Part V takes us from the banks of the Thames through to the streets and by-ways of London itself. The Lady announces herself as a seller of lavender and addresses the sea captain from Part IV. This address turns out to be an extended reverie on London, its history and its traditions in what is probably the most lyrical and entrancing part of the poem. This is followed by another seafaring monologue.
Jones ws born in London although his father was Welsh and he clearly had a deep affection for both of these elements in his ancestry. 'The Lady of the Pool' demonstrates this in a number of words and Jone's notes provide some of the clearer rationale for the work as a whole.
Other David Jones pages.
These lines are from the opening part of this section- the 'he'referred to is the captain from pt 4:
Did he ever walk the twenty-six wards of the city, within and extra, did he cast his nautic eye on her clear and lusty under kell in the troia'd lanes of the city? And was it but a month and less from the septimal month and did he hear, seemingly intuned in East-Seaxna nasal (whose nestle-cock polis but theirs knows the sweet gag and in what urbs would he hear it if not in Belin's oppidum, the greatest burh in nordlands?
I don't want to dwell on the definition and meaning of the difficult names and Latin words in the above but to look at the extended note that Jones provides for 'East-Seaxna' because it appears to provide a deeper foundation for 'The Anathemata' as a whole. In his introduction Jones makes clear his intention to describe elements of cultural signs and deposits that have built up through history but here he seems to go one step further:
East-Seaxna, 'of the East Saxons', pronounced a-ahst sa-ahz-nah. Cf. the theory tht the cockney intonation derives from that of the English people of Essex; London being their capital just as it was associated with the Trinobantian Britons before them, whose tribl commune Caesar referred to as civitas Trinobantum. In this factual community-name we have the origin of the legendary city of Trinovntum or Troy Novant, which the work of Geoffrey of Monmouth made an integrl part of our national mythological deposit, whereby, through the Trojan, Brute, of the line of Aeneas, Venus and Jove, our tradition is linked with all that that succession can be made to signify; and seeing what we owe to all that, the myth proposes for our acceptance a truth more real than the historic facts alone discover.
Geoffrey of Monmouth is a frequent point of reference and his assertion of our Trojan origins did become an integral part of the English foundation myth, it is also reasonable to assume some link between the cockney and Essex accents. The (to me) surprising aspect of this is Jones' forthright claim that myth can 'propose for our acceptance' a truth that is more authentic and genuine than the historical record. This would seem to move the role of the poet that Jones describes in his introduction way from the bearer of signs and deposits to the bringer of this deeper truth by means of those deposits. What is odd / puzzling about this quite clear assertion is that there isn't an indication of it in Jones' introduction yet it might provide us with a 'key' to understanding the work as a whole. The assertion isn't without its problems but it does seem to fit with Jones view of the ongoing reality of the Catholic Mass and its associated liturgy.
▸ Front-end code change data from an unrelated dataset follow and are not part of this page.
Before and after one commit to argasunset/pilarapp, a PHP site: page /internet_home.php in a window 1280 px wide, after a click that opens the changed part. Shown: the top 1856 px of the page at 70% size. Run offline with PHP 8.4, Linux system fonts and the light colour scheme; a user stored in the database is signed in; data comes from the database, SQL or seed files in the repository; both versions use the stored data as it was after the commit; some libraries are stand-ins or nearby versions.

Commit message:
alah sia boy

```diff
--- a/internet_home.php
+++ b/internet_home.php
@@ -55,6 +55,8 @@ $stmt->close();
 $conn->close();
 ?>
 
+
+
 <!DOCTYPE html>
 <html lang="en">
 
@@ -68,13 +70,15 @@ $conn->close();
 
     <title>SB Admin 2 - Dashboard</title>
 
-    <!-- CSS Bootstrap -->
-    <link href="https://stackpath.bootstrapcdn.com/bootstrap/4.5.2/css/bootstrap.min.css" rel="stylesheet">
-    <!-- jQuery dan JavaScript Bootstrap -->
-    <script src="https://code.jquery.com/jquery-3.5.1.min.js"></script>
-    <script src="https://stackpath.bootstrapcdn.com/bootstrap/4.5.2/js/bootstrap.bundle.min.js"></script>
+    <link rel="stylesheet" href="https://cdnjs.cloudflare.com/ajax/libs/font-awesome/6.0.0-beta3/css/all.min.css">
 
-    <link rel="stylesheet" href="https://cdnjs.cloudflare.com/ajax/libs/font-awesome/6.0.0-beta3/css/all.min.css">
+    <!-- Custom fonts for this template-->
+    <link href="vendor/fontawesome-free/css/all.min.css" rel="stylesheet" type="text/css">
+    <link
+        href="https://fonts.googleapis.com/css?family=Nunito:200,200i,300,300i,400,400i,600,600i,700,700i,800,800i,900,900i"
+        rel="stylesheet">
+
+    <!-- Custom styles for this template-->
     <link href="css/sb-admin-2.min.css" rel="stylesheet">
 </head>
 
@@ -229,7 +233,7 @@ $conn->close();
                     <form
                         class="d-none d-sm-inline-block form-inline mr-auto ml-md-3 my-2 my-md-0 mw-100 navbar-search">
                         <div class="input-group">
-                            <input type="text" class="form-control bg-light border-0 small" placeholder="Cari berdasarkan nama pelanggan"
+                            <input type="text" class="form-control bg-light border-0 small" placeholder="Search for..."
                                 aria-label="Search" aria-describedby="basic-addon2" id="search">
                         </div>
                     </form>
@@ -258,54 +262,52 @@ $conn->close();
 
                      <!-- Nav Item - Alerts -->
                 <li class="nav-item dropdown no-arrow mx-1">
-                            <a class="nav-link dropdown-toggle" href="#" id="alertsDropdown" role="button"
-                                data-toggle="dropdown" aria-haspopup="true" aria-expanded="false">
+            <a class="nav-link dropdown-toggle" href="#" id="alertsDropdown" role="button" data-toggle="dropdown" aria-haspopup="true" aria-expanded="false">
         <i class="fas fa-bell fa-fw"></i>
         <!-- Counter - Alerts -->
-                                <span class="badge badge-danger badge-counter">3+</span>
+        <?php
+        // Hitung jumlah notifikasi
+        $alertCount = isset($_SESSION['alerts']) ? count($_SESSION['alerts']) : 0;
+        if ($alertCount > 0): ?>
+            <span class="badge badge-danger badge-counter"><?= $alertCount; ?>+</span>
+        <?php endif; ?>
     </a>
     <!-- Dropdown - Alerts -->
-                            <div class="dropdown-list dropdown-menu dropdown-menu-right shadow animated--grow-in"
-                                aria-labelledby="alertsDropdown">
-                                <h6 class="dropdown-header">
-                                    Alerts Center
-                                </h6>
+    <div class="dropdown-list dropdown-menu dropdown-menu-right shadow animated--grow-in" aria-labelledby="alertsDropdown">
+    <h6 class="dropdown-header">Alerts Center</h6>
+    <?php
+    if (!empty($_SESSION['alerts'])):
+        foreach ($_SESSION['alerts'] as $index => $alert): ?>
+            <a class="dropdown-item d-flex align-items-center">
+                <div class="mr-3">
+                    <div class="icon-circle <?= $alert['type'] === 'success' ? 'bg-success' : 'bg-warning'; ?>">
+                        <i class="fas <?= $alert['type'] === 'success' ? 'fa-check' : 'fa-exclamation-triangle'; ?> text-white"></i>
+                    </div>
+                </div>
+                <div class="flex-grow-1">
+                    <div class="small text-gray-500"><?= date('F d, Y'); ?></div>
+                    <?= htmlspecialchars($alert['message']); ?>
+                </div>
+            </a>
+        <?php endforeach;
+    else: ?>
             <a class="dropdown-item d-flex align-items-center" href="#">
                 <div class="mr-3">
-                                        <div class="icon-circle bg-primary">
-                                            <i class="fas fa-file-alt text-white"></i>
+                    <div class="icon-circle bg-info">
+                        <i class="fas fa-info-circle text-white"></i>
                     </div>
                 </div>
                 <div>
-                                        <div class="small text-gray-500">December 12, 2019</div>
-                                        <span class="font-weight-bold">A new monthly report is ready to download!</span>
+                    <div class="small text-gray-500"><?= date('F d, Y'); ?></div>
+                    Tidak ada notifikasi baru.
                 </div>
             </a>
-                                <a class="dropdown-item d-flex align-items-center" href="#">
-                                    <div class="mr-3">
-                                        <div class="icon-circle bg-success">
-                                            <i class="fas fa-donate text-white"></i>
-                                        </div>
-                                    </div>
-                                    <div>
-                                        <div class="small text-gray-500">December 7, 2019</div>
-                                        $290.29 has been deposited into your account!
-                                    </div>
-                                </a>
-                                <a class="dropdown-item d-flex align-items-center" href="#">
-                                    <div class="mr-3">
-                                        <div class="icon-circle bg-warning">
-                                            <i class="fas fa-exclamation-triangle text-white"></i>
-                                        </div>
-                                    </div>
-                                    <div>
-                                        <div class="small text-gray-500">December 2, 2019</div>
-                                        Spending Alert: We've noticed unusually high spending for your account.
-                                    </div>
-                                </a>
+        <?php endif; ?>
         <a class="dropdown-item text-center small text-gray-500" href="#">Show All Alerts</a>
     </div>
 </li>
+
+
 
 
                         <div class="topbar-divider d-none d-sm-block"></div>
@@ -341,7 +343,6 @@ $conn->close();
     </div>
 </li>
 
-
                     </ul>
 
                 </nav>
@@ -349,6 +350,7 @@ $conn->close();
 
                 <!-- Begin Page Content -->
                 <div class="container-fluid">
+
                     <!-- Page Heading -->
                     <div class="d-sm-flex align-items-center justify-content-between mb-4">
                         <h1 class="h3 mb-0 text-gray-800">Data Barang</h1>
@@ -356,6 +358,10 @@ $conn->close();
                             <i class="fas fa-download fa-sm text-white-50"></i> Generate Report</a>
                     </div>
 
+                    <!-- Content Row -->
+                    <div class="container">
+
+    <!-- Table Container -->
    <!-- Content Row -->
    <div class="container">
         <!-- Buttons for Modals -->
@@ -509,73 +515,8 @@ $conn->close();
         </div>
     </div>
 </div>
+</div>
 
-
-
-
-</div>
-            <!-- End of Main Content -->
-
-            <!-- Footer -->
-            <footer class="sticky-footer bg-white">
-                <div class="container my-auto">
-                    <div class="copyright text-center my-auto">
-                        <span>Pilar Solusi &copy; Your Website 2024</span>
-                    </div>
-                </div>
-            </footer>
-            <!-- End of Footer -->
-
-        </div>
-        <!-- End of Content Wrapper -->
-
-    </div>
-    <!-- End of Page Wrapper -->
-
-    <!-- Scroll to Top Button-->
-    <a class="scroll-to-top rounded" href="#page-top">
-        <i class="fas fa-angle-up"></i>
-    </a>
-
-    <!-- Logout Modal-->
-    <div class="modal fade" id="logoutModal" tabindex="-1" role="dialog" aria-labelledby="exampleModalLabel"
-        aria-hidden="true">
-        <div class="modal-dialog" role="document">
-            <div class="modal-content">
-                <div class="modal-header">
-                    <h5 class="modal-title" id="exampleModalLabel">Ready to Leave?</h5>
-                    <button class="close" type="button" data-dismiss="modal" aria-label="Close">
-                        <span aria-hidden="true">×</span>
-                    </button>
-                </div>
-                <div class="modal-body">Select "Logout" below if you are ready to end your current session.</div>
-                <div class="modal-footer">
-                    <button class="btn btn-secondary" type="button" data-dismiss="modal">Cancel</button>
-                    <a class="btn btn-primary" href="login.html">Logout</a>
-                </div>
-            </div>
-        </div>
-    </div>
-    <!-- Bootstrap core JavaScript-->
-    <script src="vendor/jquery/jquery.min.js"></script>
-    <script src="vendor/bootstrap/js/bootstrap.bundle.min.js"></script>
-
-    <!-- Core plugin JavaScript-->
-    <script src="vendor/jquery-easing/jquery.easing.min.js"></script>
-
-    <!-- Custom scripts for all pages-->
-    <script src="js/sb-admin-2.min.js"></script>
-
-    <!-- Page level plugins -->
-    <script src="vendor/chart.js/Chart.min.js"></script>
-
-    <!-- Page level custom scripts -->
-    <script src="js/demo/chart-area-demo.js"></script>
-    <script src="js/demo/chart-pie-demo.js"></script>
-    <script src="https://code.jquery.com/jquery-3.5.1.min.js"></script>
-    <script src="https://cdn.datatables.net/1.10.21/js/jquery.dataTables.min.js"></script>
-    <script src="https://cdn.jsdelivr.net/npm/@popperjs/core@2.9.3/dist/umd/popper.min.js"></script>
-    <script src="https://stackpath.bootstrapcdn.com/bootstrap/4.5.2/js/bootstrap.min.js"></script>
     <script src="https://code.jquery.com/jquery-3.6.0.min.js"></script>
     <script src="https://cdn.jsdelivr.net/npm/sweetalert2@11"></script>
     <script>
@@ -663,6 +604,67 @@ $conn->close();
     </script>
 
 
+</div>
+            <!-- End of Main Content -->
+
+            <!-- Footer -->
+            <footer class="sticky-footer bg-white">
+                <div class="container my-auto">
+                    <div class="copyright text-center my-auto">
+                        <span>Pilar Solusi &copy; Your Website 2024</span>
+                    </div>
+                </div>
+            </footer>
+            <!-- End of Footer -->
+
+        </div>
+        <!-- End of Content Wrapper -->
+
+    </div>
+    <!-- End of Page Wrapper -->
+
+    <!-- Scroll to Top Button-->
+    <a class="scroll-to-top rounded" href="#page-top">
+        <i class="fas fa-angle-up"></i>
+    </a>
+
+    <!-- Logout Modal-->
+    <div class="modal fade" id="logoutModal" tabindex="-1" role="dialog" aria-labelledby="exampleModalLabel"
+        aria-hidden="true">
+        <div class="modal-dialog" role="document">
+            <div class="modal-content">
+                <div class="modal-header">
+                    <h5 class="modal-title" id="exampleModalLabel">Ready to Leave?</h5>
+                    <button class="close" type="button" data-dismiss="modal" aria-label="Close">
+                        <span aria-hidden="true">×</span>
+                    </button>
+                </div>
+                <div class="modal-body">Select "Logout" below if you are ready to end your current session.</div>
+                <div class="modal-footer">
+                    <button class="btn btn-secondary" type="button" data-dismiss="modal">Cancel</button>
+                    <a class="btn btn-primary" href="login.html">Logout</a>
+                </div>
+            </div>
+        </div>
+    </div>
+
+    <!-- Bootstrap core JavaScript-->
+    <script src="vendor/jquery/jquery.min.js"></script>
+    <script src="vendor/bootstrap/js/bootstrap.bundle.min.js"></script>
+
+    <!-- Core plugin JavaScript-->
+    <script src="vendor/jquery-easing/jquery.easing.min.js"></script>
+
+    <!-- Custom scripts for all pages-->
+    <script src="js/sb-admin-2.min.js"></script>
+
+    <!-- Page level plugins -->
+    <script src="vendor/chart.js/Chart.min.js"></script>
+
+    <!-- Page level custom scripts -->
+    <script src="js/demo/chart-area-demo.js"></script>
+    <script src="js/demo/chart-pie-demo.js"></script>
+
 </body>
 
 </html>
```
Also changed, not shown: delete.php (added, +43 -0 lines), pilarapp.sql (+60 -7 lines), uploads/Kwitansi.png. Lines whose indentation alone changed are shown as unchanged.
It's also worth thinking bout the fact that this prticulr spect of our national mythology disappered from our popular culture a couple of centuries ago and for that reason we may not be able to provide that acceptance. The rgument crries greater force with the myths and deposits that still have some currency- the Arthurian legend, for exmple, may be said to 'live on' in our national psyche.
There is a strong nauticl theme running through 'The Anathemata' and this can be read as an expression of our national identity nd the fact that the British Empire was made possible by our naval supremacy. This deep vein is in evidence today with successive governments of either hue being prepared to waste huge amounts of cash on aircraft carriers and nuclear submarines as if we still had a major role to ply in world affairs.
The return to the seafaring theme in part V also provides Jones with an opportunity to point to spiritul connotation:
We won't speak of her top-hamper nor the aspect of her dear, gay garnishings but sweet Christ's dear Tree! her cordage!! how does it stand to stay? how does it run to brace or lift or hale?
The first two lines are glossed with:
'Top-hamper' today is usually restricted in use to the light upper sails and rigging, but historically it can mean any weight or encumbrance above deck. In my text it is used of the built-up superstructures of medieval and later ships, the decorations of which were termed 'garnishings'.
It is said that seamen and shipwrights both resisted the disuse of garnishings which eighteenth century utility demanded. Behind a natural dislike of change and a proper love of decoration there were still deeper, if unconscious, reasons. It is significant that the figure-head was still for so long retained; for in remote antiquity the presiding genius of the vessel had her 'chapel' in the bows, and gain the stern had eqully sacred associations as the place of command, helm and ensign.
This may be pushing things a bit far and may say more about me than it does about the poem but could these sacred connotations turn the ship into vehicle for religious fith and practice? The poem starts with the Last Supper which took place in an upper room and Jones equates the main mast with the Cross- could the sea journey be seen as a way of transporting (for the want of a better word) the Eucharist through the world just as the Mass re-enacts the same event?